** DATA LISTING **
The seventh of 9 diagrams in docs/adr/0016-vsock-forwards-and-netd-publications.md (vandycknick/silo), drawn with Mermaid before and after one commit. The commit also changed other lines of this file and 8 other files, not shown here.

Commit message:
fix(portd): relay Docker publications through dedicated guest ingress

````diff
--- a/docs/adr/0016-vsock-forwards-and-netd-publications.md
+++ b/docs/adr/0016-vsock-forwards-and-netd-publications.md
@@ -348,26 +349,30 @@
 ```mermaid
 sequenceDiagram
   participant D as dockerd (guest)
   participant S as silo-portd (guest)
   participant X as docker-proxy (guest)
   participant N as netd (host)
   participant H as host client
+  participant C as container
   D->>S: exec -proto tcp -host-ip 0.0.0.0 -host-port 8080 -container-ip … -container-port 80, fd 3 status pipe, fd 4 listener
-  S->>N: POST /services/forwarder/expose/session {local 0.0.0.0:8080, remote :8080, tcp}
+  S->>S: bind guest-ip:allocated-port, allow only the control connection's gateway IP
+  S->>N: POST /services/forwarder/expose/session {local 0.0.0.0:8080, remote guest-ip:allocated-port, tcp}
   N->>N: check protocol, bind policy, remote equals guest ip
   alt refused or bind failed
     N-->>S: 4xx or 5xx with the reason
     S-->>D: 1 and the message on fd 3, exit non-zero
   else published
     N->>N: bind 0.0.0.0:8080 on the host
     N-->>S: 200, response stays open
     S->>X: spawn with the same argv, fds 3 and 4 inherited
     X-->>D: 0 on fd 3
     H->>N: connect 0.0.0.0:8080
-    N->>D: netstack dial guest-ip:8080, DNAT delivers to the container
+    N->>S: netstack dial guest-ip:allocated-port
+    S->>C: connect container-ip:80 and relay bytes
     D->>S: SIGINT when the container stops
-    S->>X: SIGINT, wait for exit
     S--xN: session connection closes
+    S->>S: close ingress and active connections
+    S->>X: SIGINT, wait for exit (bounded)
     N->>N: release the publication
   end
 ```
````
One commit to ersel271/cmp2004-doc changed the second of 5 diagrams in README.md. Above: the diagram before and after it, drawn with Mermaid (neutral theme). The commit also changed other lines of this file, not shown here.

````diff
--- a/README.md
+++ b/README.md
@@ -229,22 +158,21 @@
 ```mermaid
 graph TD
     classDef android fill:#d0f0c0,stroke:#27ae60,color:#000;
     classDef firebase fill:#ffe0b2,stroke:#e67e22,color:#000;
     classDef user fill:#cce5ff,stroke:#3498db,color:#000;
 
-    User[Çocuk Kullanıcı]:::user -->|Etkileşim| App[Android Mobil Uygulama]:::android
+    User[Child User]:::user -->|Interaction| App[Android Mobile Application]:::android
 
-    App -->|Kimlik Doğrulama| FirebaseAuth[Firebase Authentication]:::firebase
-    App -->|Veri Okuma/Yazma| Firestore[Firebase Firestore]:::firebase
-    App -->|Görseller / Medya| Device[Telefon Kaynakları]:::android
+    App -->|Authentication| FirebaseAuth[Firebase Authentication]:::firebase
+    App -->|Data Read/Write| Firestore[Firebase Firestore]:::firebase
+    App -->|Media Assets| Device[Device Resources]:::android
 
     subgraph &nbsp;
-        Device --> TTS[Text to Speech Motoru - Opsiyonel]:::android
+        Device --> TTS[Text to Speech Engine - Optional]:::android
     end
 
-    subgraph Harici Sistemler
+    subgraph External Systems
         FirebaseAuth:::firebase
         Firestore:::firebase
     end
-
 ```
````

** TASK INSTRUCTIONS **
Once you have read the data, reproduce all of it exactly.

** ANSWER TO THE PROBLEM **
The seventh of 9 diagrams in docs/adr/0016-vsock-forwards-and-netd-publications.md (vandycknick/silo), drawn with Mermaid before and after one commit. The commit also changed other lines of this file and 8 other files, not shown here.

Commit message:
fix(portd): relay Docker publications through dedicated guest ingress

````diff
--- a/docs/adr/0016-vsock-forwards-and-netd-publications.md
+++ b/docs/adr/0016-vsock-forwards-and-netd-publications.md
@@ -348,26 +349,30 @@
 ```mermaid
 sequenceDiagram
   participant D as dockerd (guest)
   participant S as silo-portd (guest)
   participant X as docker-proxy (guest)
   participant N as netd (host)
   participant H as host client
+  participant C as container
   D->>S: exec -proto tcp -host-ip 0.0.0.0 -host-port 8080 -container-ip … -container-port 80, fd 3 status pipe, fd 4 listener
-  S->>N: POST /services/forwarder/expose/session {local 0.0.0.0:8080, remote :8080, tcp}
+  S->>S: bind guest-ip:allocated-port, allow only the control connection's gateway IP
+  S->>N: POST /services/forwarder/expose/session {local 0.0.0.0:8080, remote guest-ip:allocated-port, tcp}
   N->>N: check protocol, bind policy, remote equals guest ip
   alt refused or bind failed
     N-->>S: 4xx or 5xx with the reason
     S-->>D: 1 and the message on fd 3, exit non-zero
   else published
     N->>N: bind 0.0.0.0:8080 on the host
     N-->>S: 200, response stays open
     S->>X: spawn with the same argv, fds 3 and 4 inherited
     X-->>D: 0 on fd 3
     H->>N: connect 0.0.0.0:8080
-    N->>D: netstack dial guest-ip:8080, DNAT delivers to the container
+    N->>S: netstack dial guest-ip:allocated-port
+    S->>C: connect container-ip:80 and relay bytes
     D->>S: SIGINT when the container stops
-    S->>X: SIGINT, wait for exit
     S--xN: session connection closes
+    S->>S: close ingress and active connections
+    S->>X: SIGINT, wait for exit (bounded)
     N->>N: release the publication
   end
 ```
````
One commit to ersel271/cmp2004-doc changed the second of 5 diagrams in README.md. Above: the diagram before and after it, drawn with Mermaid (neutral theme). The commit also changed other lines of this file, not shown here.

````diff
--- a/README.md
+++ b/README.md
@@ -229,22 +158,21 @@
 ```mermaid
 graph TD
     classDef android fill:#d0f0c0,stroke:#27ae60,color:#000;
     classDef firebase fill:#ffe0b2,stroke:#e67e22,color:#000;
     classDef user fill:#cce5ff,stroke:#3498db,color:#000;
 
-    User[Çocuk Kullanıcı]:::user -->|Etkileşim| App[Android Mobil Uygulama]:::android
+    User[Child User]:::user -->|Interaction| App[Android Mobile Application]:::android
 
-    App -->|Kimlik Doğrulama| FirebaseAuth[Firebase Authentication]:::firebase
-    App -->|Veri Okuma/Yazma| Firestore[Firebase Firestore]:::firebase
-    App -->|Görseller / Medya| Device[Telefon Kaynakları]:::android
+    App -->|Authentication| FirebaseAuth[Firebase Authentication]:::firebase
+    App -->|Data Read/Write| Firestore[Firebase Firestore]:::firebase
+    App -->|Media Assets| Device[Device Resources]:::android
 
     subgraph &nbsp;
-        Device --> TTS[Text to Speech Motoru - Opsiyonel]:::android
+        Device --> TTS[Text to Speech Engine - Optional]:::android
     end
 
-    subgraph Harici Sistemler
+    subgraph External Systems
         FirebaseAuth:::firebase
         Firestore:::firebase
     end
-
 ```
````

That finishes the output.